A colorful beach hut on the sand of a beach.


We picked up a car our first weekend to get a better sense of the place. A great move: right outside the city are drives as stunning as the PCH in Big Sur replete with small beach/surfing towns akin to North County San Diego.

A couple of boxes filled with shells and food.

Staffan and Phineas at Camps Bay

All this nature/city/wine/design/surfing packed into such a small area: it is no wonder this area has attracted so many foreigners to settle over the centuries! That said, we learn at every turn that all of South Africa is currently experiencing a “brain drain†with many professionals, artists, and highly skilled labour emigrating out of the country. Staffan and I both feel the we could easily live in this landscape, climate, and culture. It’s hard to imagine we have not visited before, or toyed with the idea of living here. Our drive down the coast through Seapoint, Clifton, and Camps Bay was dramatic, with a 20 foot open ocean swell rolling in. We were met with a persistent rain, oscillating between drizzle and downpour, but we thoroughly enjoyed the escape and felt at home, knowing we would be able to truly relax here.

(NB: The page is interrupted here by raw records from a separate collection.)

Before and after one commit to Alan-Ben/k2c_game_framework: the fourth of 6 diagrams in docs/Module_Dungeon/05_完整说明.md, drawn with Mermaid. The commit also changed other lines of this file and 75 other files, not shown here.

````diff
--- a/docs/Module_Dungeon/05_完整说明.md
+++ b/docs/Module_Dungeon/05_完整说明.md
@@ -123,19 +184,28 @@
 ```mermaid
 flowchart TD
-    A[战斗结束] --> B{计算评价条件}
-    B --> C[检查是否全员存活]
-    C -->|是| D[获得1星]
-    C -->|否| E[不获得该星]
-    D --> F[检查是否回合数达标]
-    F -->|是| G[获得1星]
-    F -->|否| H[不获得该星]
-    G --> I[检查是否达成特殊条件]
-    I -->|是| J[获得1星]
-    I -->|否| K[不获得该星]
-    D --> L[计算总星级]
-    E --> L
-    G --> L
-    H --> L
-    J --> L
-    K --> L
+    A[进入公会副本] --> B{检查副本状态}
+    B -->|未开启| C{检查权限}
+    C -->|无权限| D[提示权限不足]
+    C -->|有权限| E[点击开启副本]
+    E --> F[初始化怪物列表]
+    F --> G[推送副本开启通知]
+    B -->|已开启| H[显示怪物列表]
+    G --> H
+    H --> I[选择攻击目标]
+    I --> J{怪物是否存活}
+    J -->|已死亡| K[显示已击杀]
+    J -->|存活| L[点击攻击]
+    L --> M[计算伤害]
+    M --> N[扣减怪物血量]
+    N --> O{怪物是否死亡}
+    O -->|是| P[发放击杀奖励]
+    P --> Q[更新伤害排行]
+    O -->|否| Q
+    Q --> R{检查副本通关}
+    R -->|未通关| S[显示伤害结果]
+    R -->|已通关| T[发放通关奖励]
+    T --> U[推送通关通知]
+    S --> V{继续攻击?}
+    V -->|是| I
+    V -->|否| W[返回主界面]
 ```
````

A couple of boxes filled with shells and food.

Cute Shops in Kalk Bay

The next day we ventured further afield. We drove South through the vast townships to the surfing coast- Muizenberg Beach, Kalk Bay, Simon’s town, and Boulders. There were waves, surf schools, and black flags raised with the outline of a white shark: warning flags, we presumed. Since I currently too closely resemble a seal, I am opting out of the surfing in South Africa, as these are known to be the sharkiest waters of all, with many, many great whites prowling the waters close to shore.

 

A couple of boxes filled with shells and food.

No full on pink surfboards?

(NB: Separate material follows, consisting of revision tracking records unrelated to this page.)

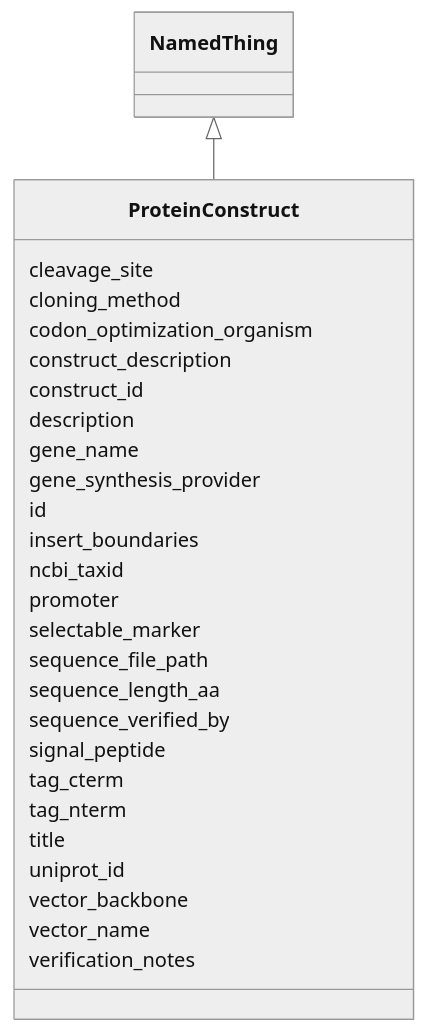
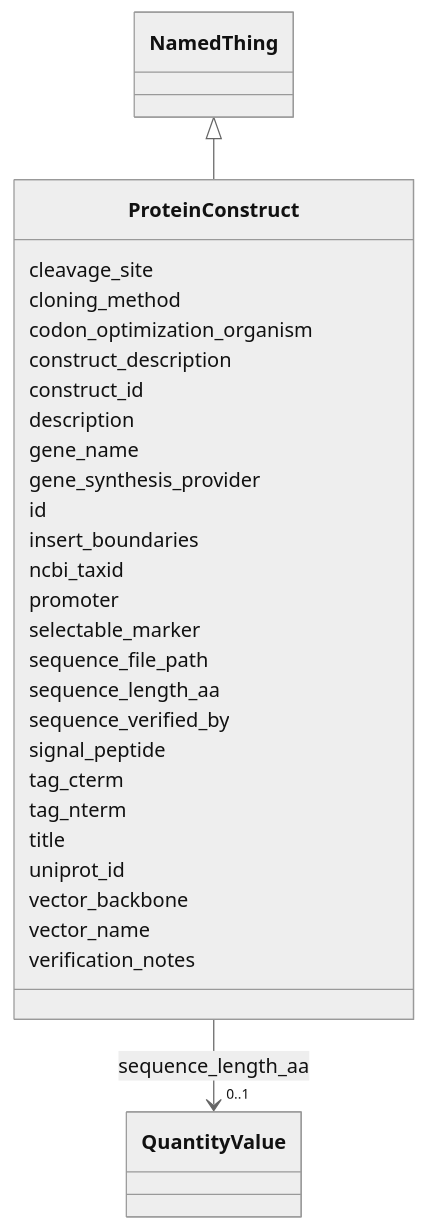
Before and after one commit to lambda-ber/lambda-ber-schema: the diagram in docs/elements/ProteinConstruct.md, drawn with Mermaid (neutral theme). The commit also changed other lines of this file and 404 other files, not shown here.

Commit message:
Update schema artifacts

````diff
--- a/docs/elements/ProteinConstruct.md
+++ b/docs/elements/ProteinConstruct.md
@@ -18,57 +18,66 @@
 ```mermaid
  classDiagram
     class ProteinConstruct
     click ProteinConstruct href "../ProteinConstruct/"
       NamedThing <|-- ProteinConstruct
         click NamedThing href "../NamedThing/"
       
       ProteinConstruct : cleavage_site
         
       ProteinConstruct : cloning_method
         
       ProteinConstruct : codon_optimization_organism
         
       ProteinConstruct : construct_description
         
       ProteinConstruct : construct_id
         
       ProteinConstruct : description
         
       ProteinConstruct : gene_name
         
       ProteinConstruct : gene_synthesis_provider
         
       ProteinConstruct : id
         
       ProteinConstruct : insert_boundaries
         
       ProteinConstruct : ncbi_taxid
         
       ProteinConstruct : promoter
         
       ProteinConstruct : selectable_marker
         
       ProteinConstruct : sequence_file_path
         
       ProteinConstruct : sequence_length_aa
         
+          
+    
+        
+        
+        ProteinConstruct --> "0..1" QuantityValue : sequence_length_aa
+        click QuantityValue href "../QuantityValue/"
+    
+
+        
       ProteinConstruct : sequence_verified_by
         
       ProteinConstruct : signal_peptide
         
       ProteinConstruct : tag_cterm
         
       ProteinConstruct : tag_nterm
         
       ProteinConstruct : title
         
       ProteinConstruct : uniprot_id
         
       ProteinConstruct : vector_backbone
         
       ProteinConstruct : vector_name
         
       ProteinConstruct : verification_notes
         
       
 ```
````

We checked out a number of surf shops before finding a surf board for Staffan, and after a quick surf, continued our drive through the scenic fishing village of Kalk Bay, where the surfspot Dangers was barrelling and crashing behind the coastal train. A little ways down the coast lies Simon’s town, where one can visit the 3rd largest colony of African penguins (2800 in all) at Boulders beach. We enjoyed the stroll along the boardwalk there, but it was definitely highly touristed. Luckily, I had recently watched a documentary on penguins aboard some Air China flight so I felt well informed and tried to press my penguin knowledge on to the kids, who were summarily unimpressed. They were fascinated with the penguin nests and could readily replicate the penguin gait. Oddly enough, I’d say the penguins rated higher than the lions in capturing their interest and attention.

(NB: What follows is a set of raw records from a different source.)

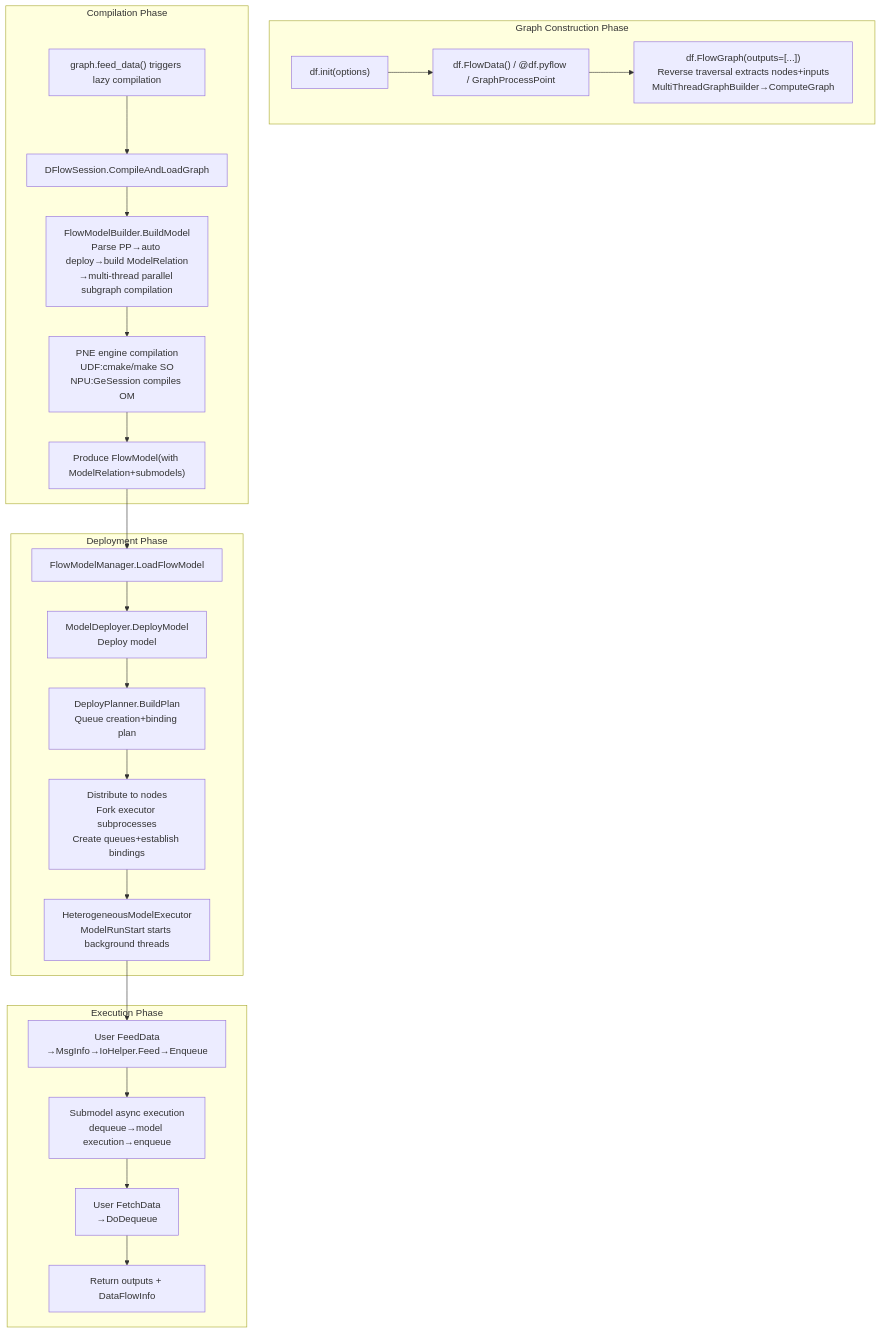
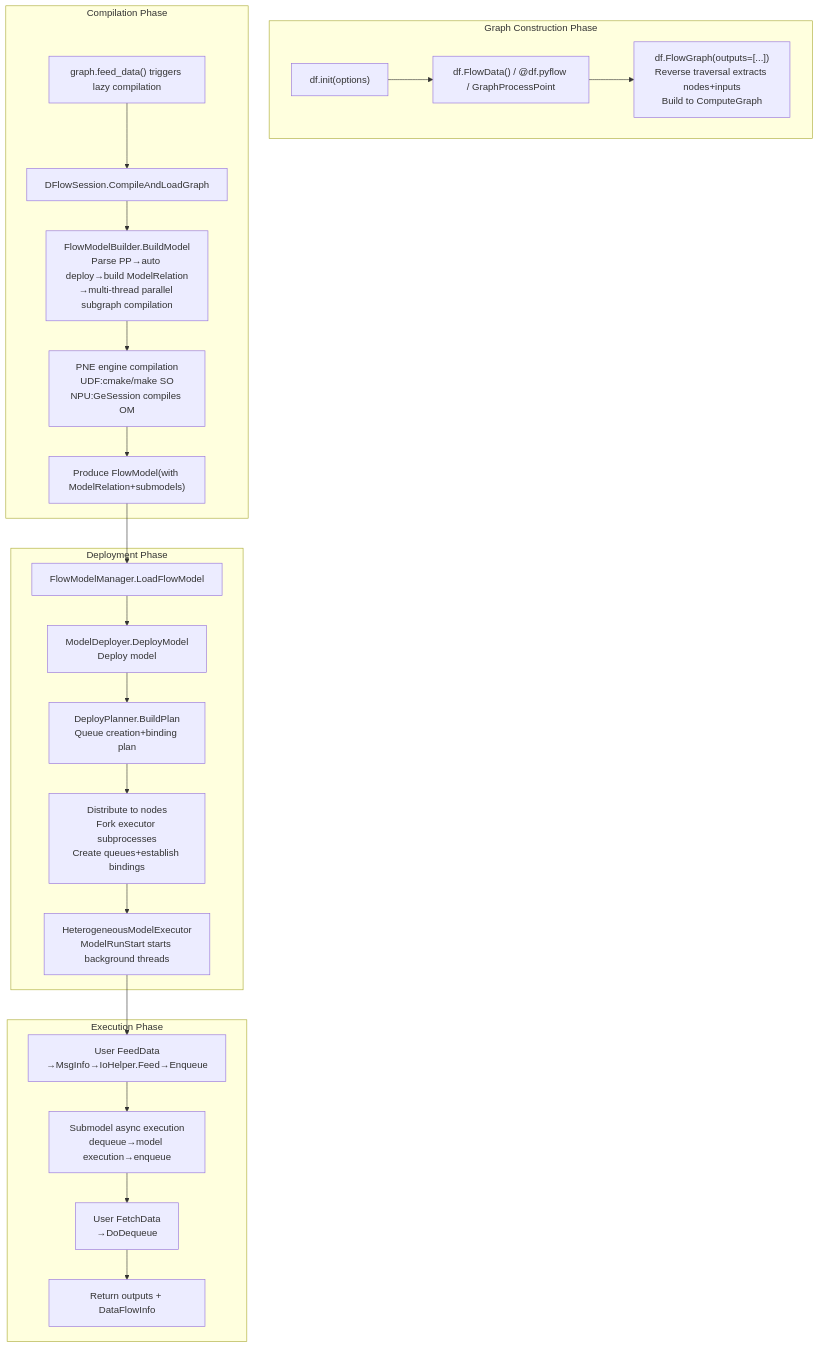
Before and after one commit to hicann/ge: the eighth of 8 diagrams in docs/en/design/modules/dflow/dflow.md, drawn with Mermaid. The commit also changed other lines of this file and 1 other file, not shown here.

````diff
--- a/docs/en/design/modules/dflow/dflow.md
+++ b/docs/en/design/modules/dflow/dflow.md
@@ -624,26 +624,26 @@
 ```mermaid
 flowchart TD
     subgraph Graph Construction Phase
         A1["df.init(options)"] --> A2["df.FlowData() / @df.pyflow / GraphProcessPoint"]
-        A2 --> A3["df.FlowGraph(outputs=[...])<br/>Reverse traversal extracts nodes+inputs<br/>MultiThreadGraphBuilder→ComputeGraph"]
+        A2 --> A3["df.FlowGraph(outputs=[...])<br/>Reverse traversal extracts nodes+inputs<br/>Build to ComputeGraph"]
     end
     subgraph Compilation Phase
         B1["graph.feed_data() triggers lazy compilation"] --> B2["DFlowSession.CompileAndLoadGraph"]
         B2 --> B3["FlowModelBuilder.BuildModel<br/>Parse PP→auto deploy→build ModelRelation<br/>→multi-thread parallel subgraph compilation"]
         B3 --> B4["PNE engine compilation<br/>UDF:cmake/make SO<br/>NPU:GeSession compiles OM"]
         B4 --> B5["Produce FlowModel(with ModelRelation+submodels)"]
     end
     subgraph Deployment Phase
         B5 --> C1["FlowModelManager.LoadFlowModel"]
         C1 --> C2["ModelDeployer.DeployModel<br/>Deploy model"]
         C2 --> C3["DeployPlanner.BuildPlan<br/>Queue creation+binding plan"]
         C3 --> C4["Distribute to nodes<br/>Fork executor subprocesses<br/>Create queues+establish bindings"]
         C4 --> C5["HeterogeneousModelExecutor<br/>ModelRunStart starts background threads"]
     end
     subgraph Execution Phase
         C5 --> D1["User FeedData<br/>→MsgInfo→IoHelper.Feed→Enqueue"]
         D1 --> D2["Submodel async execution<br/>dequeue→model execution→enqueue"]
         D2 --> D3["User FetchData<br/>→DoDequeue"]
         D3 --> D4["Return outputs + DataFlowInfo"]
     end
 ```
````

A couple of boxes filled with shells and food.

One of the stunning vistas from Chapman’s Peak drive

To wrap up the tour of the Cape peninsula, we drove down the coast and took the Chapman’s Peak drive: yet another stunning example of the scenery with enormous sheer cliffs dropping into the Indian Ocean. We also visited Groote Constantia, the oldest winery in the Cape, started in the 1800s when some French Protestants were exiled from France. They brought with them great wine making skills and within a few years of settling in South African territories were up and producing wines. More to come in the Wine District section…